PAUL Puopolo knows from experience that tenacious small forwards rarely command the public spotlight – especially in premiership teams chock-full of stars.
But as one of the AFL's pressure kings, his grunt work never goes unnoticed inside the four walls at Hawthorn.
Puopolo led the competition for forward-half pressure acts last season and laid the most tackles in that part of the ground, according to Champion Data.
And it's those types of statistics, not the limelight, that the 27-year-old has prided himself on since he arrived at Waverley from Norwood as a mature-age recruit in 2010.
"That repeat chasing and making a team stuff-up and miss a handball is something that most people don't think about if they see it in the vision," Puopolo told AFL.com.au.

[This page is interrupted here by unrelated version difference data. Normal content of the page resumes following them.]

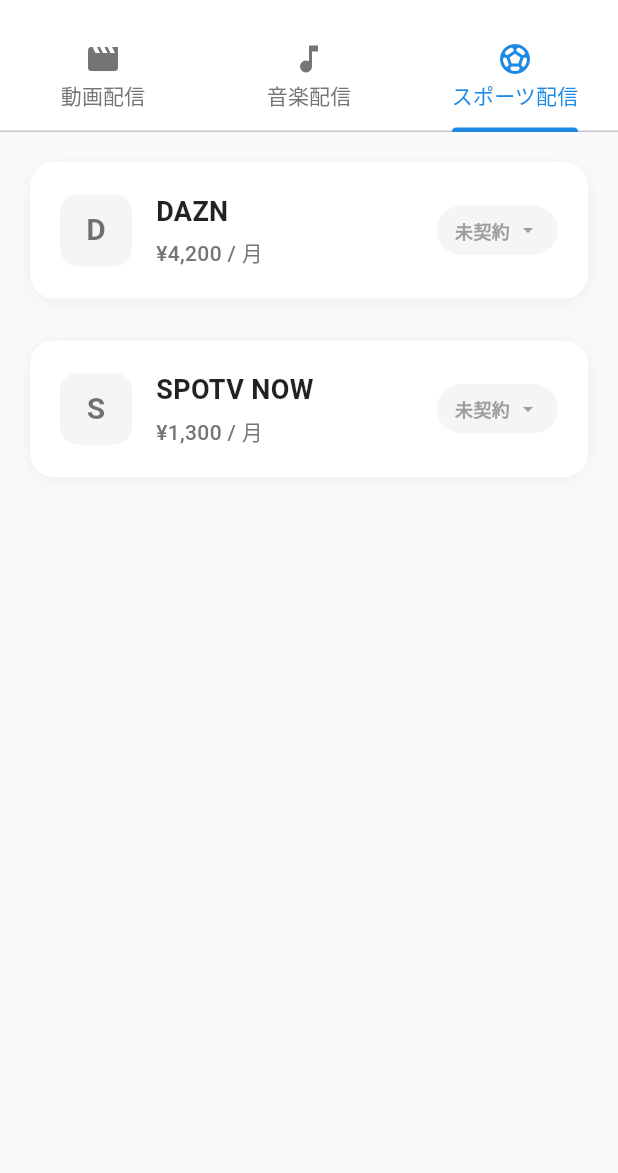
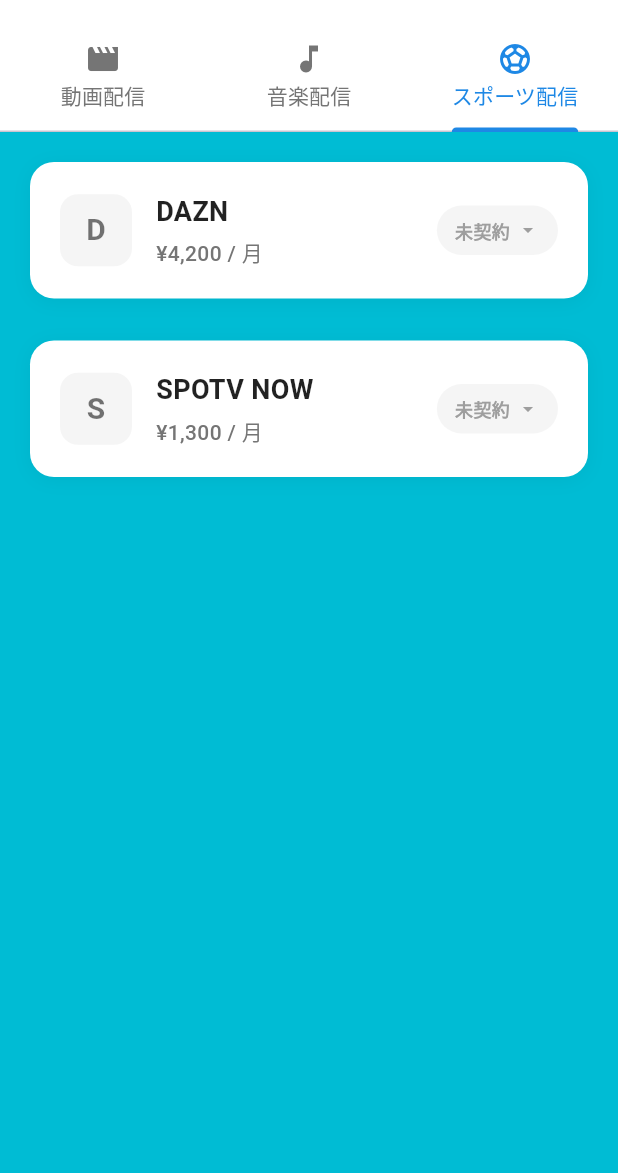
Before and after one commit to tomohiro1024/claude_code_subscription_flutter, a Flutter app: the screen it shows after launch, tab 3 chosen, on a phone screen of 412 x 824 dp, the part 63-1236 px from its top. Run offline on Flutter 3.47's test engine with Material 3 defaults, Android fonts, the phone set to English and light mode, and no system bars; our stand-ins replace shared_preferences; network calls fail; Roboto replaces fonts that are missing (Hiragino Sans).

Commit message:
change color

```diff
--- a/lib/screens/home_screen.dart
+++ b/lib/screens/home_screen.dart
@@ -39,7 +39,7 @@
   @override
   Widget build(BuildContext context) {
     return Scaffold(
-      backgroundColor: Colors.grey[50],
+      backgroundColor: Colors.cyan,
       appBar: AppBar(
         backgroundColor: Colors.white,
         elevation: 0,
```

"My goal in a game is to make people do stuff like that. If I can do that, that's when I rate myself highly - not for kicking five goals or having 30 touches.
"That ambition to tackle people and create opportunities for others is why 'Clarko' and the coaching staff are pretty impressed with me and keep me in the side."
After carving out a role as a defensive small forward, Puopolo has missed only seven games since he made his debut in round seven, 2011.
And through Hawthorn's well-documented injury woes last season, he was one of only four Hawks – along with Shaun Burgoyne, Luke Breust and Grant Birchall – who played every match.
The 173cm dynamo booted 22 goals in the remarkable back-to-back premiership campaign, but he didn't finish top-10 at the club in other 'headline' stats such as disposals, clearances or inside 50s.
Instead he was among the standouts for total tackles (2nd), free-kicks won (2nd) and goal assists (5th), with his value to the side recognised with his first top-10 placing (9th) in the Peter Crimmins Medal.
It was just reward for a player who has given his all for the team since he was taken with the 66th pick in the 2010 NAB AFL Draft.
"The people who are getting picked up late have probably missed the opportunity a couple of times. That's what drove me," Puopolo said.
"The guys that really want to get drafted and are highly motivated end up succeeding."
Puopolo has never lacked for determination. He hates being beaten and it "really bugs" him if even one tackle slips out of his grasp.
Those traits stem from his family, particularly his parents.
His father, Frank,made a successful life in Australia after arriving by boat from Italy as a 10-year-old who could barely speak English and his mother, Gina, recovered from two operations to remove a brain tumour in 2012.
By Puopolo's own admission he struggled that season, but his performances have blossomed since.
"Mum was pretty sick, so I was trying to play footy and do that and I was getting injured and not having the best sleeps. I found it pretty tough that year," Puopolo said.
"She got better later that year. Obviously we played the Sydney Swans in the Grand Final and we ended up losing.
"I didn't have the best finals series, so once her health got a bit better it drove me to succeed a bit more.
"I haven't been that many years in the system, but I'm just really starting to feel like I'm improving a lot more too."
Puopolo (right) celebrates back to back flags with his Hawthorn teammates. Picture: AFL Media
Apart from a 'corkie' that "bled a little bit" before Christmas, Puopolo has been at his normal "full throttle" this pre-season.
He's expected to build on the midfield minutes he's added to his repertoire in recent seasons, but is also keen to add leadership to his skillset.
He was recently appointed one of the AFL's new multicultural ambassadors, where he will carry on from his previous work alongside Melbourne's Jimmy Toumpas coaching Sudanese and Chinese kids at the Dandenong Stingrays.
The new role will take him outside his comfort zone when he has to speak publicly, but he hopes to become more vocal at Hawthorn because of it.
"I'm a pretty quiet person, I'm more about action. I won't be yelling out to someone, I will probably me doing the action and trying to motivate people that way," Puopolo said.
"That's something I want to get better at as a person, is talking a bit more and getting out there.
"Hopefully with the multicultural role, I get a bit more out there."